What needs to be done:
Examine each line of the data. Copy the line if it includes the word "Stock".

Saved data entries

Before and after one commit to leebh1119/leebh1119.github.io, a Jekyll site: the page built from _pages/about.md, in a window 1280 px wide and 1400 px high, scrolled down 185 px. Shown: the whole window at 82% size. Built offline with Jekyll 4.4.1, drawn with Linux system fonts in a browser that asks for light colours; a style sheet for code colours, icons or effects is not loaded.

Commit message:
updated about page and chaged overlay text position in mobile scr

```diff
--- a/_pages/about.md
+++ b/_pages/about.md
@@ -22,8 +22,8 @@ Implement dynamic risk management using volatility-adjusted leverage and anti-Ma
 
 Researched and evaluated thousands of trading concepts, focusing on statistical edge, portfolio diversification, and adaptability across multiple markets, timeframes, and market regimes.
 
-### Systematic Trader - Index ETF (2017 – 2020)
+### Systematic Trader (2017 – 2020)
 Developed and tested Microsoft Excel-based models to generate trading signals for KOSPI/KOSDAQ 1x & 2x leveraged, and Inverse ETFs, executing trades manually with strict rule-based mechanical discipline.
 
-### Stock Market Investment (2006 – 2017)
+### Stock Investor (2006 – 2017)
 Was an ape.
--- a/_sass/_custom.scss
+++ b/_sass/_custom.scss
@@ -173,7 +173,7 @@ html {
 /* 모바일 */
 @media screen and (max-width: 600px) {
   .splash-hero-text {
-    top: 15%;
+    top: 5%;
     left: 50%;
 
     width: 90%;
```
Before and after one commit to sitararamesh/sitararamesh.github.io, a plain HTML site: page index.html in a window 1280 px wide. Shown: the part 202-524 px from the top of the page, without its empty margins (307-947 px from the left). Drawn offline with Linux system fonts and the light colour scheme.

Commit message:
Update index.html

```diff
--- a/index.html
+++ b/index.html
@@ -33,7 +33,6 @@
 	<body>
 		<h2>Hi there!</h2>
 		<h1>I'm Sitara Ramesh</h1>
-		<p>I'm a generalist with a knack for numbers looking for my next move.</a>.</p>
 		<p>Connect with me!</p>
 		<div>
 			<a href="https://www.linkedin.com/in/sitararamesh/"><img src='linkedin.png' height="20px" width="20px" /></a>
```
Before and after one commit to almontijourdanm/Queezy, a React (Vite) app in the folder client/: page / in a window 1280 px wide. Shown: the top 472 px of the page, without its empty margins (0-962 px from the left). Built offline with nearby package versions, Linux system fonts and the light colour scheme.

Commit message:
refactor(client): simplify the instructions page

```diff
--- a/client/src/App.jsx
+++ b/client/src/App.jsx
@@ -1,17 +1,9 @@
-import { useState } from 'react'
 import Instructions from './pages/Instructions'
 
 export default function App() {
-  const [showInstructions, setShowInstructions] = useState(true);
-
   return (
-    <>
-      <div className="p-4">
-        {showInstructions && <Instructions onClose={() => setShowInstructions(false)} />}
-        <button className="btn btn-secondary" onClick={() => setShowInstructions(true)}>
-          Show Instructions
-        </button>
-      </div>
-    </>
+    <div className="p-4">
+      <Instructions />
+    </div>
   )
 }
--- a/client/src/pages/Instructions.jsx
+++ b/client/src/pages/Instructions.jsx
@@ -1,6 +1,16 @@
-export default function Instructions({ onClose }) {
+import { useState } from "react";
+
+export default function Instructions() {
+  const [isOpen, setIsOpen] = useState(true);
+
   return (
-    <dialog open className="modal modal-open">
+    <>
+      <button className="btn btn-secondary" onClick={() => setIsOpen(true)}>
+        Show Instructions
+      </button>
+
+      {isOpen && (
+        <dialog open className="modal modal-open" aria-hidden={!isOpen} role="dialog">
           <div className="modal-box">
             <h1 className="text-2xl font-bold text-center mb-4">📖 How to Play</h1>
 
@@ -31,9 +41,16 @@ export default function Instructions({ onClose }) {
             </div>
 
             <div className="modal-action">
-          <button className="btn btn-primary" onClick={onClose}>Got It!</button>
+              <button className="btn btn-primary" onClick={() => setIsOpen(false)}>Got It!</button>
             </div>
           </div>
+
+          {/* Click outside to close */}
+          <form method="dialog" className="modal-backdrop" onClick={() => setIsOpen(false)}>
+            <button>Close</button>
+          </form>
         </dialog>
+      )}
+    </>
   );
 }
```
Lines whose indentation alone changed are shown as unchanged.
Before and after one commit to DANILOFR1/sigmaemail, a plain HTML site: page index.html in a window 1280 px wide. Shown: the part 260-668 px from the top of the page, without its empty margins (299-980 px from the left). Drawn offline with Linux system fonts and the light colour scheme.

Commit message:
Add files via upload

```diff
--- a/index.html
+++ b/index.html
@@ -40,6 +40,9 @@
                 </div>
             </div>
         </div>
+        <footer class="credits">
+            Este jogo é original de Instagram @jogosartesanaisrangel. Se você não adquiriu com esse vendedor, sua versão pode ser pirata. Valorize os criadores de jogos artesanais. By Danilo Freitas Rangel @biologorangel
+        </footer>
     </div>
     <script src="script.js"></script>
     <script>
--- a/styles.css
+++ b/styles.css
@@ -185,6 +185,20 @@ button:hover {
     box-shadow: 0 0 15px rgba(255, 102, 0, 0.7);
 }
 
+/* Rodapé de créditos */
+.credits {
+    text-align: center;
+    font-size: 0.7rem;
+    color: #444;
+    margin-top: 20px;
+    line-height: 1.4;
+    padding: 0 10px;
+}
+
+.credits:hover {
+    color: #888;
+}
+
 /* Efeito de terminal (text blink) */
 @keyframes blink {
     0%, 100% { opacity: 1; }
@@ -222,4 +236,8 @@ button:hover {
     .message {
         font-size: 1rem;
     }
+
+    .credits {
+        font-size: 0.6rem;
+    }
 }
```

Your response:
-### Stock Market Investment (2006 – 2017)
+### Stock Investor (2006 – 2017)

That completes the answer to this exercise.